Lance Armstrong has been stripped of his seven Tour de France championships, his relationship with the Livestrong Foundation and countless sponsorships since admitting to performance-enhancing-drug use during his career.
Now the disgraced cyclist can add Olympic bronze medalist to the ever-growing list of accomplishments erased from the record books. In a picture distributed to his nearly four million followers on Twitter, Armstrong confirmed that he returned his bronze medal won at the 2000 Summer Olympics in Sydney on Thursday:
Armstrong, who turns 42 next week, gave the medal to the United States Olympic Committee. Chief communications and public affairs officer Patrick Sandusky confirmed that the USOC had received the medal from Armstrong and will return it to the International Olympic Committee in the interim:

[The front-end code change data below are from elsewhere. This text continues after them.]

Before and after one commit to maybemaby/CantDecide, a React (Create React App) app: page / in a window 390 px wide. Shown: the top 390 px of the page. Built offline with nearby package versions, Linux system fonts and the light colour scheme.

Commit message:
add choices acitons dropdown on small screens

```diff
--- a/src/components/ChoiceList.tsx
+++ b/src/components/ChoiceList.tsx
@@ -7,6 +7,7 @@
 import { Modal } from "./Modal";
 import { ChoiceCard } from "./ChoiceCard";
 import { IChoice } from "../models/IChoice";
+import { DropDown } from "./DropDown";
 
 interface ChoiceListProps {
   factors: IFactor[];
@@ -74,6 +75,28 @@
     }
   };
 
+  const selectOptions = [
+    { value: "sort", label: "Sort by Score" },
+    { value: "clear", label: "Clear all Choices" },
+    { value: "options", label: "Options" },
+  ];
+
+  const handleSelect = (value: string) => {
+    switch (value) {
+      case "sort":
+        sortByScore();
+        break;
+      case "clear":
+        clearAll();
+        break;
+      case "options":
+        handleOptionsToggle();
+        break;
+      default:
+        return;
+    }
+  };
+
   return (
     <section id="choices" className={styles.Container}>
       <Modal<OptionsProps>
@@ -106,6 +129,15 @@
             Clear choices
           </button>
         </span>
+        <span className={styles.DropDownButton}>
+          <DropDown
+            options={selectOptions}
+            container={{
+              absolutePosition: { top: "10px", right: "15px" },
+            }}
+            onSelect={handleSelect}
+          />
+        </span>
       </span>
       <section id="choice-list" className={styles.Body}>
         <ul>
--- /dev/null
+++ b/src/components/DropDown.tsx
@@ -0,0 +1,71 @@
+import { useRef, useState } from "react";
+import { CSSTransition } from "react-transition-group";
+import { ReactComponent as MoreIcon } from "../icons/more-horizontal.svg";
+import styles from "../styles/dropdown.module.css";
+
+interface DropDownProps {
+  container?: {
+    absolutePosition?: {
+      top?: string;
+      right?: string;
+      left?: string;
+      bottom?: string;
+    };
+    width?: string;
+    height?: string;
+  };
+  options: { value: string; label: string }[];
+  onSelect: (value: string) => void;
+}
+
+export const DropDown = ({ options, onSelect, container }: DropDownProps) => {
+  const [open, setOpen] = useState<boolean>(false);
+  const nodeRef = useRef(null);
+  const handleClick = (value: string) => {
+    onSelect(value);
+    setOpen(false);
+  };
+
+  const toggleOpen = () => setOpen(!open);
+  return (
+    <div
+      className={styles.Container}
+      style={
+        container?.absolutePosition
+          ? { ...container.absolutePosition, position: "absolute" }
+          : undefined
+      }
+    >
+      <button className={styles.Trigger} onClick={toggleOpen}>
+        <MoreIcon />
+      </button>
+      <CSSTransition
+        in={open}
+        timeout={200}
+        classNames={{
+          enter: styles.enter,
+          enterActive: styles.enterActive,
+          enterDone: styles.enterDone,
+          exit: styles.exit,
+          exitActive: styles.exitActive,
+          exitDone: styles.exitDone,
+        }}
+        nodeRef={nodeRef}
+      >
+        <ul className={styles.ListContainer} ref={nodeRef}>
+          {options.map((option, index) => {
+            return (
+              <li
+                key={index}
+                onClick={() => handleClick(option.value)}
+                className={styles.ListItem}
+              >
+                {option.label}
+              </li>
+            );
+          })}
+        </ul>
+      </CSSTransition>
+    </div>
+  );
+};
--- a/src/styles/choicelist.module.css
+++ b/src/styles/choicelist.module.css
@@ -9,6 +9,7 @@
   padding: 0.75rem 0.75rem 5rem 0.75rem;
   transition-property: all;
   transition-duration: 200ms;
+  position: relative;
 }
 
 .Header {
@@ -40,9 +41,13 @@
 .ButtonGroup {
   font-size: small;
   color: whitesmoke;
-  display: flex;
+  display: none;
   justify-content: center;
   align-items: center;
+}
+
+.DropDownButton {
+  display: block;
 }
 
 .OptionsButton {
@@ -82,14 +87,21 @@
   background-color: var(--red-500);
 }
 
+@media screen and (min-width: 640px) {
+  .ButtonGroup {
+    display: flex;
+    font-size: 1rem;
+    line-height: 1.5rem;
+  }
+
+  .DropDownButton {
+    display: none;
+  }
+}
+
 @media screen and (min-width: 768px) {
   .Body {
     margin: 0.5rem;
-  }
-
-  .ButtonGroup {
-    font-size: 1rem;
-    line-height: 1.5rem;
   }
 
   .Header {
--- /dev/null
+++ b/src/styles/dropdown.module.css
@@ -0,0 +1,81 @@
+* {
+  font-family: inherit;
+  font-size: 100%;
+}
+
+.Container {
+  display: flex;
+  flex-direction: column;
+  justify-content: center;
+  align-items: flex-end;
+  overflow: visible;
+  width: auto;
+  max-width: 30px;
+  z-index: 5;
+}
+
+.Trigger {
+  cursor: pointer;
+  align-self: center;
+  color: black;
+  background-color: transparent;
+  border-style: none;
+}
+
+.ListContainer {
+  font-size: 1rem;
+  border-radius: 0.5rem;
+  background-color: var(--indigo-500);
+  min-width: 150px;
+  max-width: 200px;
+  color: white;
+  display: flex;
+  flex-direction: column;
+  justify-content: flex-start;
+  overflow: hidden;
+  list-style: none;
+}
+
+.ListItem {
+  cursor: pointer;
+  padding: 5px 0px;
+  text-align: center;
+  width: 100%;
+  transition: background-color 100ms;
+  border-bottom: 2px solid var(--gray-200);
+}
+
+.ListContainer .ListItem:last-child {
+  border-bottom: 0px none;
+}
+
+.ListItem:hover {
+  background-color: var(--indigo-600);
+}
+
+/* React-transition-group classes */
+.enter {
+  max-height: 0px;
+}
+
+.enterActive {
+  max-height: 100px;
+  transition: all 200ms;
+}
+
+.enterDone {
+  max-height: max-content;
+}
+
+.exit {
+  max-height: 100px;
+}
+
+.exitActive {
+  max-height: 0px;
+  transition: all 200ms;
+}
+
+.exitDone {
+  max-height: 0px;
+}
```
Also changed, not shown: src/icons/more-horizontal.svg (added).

I can confirm that The United States Olympic Committee has received the bronze medal awarded to Lance Armstrong at the 2000 Olympic Games in Sydney. The International Olympic Committee and the USOC had previously requested that the medal be returned. The USOC has made arrangements to return the medal to the IOC.
The IOC originally stripped Armstrong of his medal on Jan. 17, the same day the former American hero admitted to using PEDs in a special interview with Oprah Winfrey. Amid the leak of a 1,000-page U.S. Anti-Doping Agency report, Armstrong admitted years-long usage of blood transfusions, human growth hormone, testosterone and EPO, among other things.
Despite having denied continuous allegations for years, Armstrong laid bare his transgressions and how he duped millions.
"This story was so perfect for so long. It's this myth, this perfect story, and it wasn't true," Armstrong said, via ESPN.
While the majority of the focus was on Armstrong's reign atop the Tour de France standings, his Olympic triumph also coincided with PED use. He won the bronze medal in the Road Time Trial at the 2000 Sydney Games, a surprising performance considering his consecutive Tour wins in years prior.
Russia's Viatcheslav Ekimov pulled off the upset by winning the event, while German Jan Ullrich finished second.
Olympians found in violation of performance-enhancing-drug violations are expected to return the medals they receive to the IOC, which then awards them to the rightful owner. Compliance is almost uniform among disgraced athletes.
However, IOC vice president Thomas Bach indicated at this week's IOC summit in Buenos Aires that Armstrong had yet to return the medal—eight months after the initial request, per Reuters.
"This (the IOC's January) decision has been communicated to Mr Armstrong and the USOC," Bach said. "This decision has not been appealed neither by Mr Armstrong, nor by the USOC and what we are lacking, sadly, is getting back the medal. Legally the case for the IOC is closed."
It's unclear what the IOC will do with the now-vacant medal. The committee could vote to award the bronze to Abraham Olano, the Spaniard who finished fourth in the event. However, Olano has also been the subject of doping allegations during his career, leaving the IOC with a difficult decision.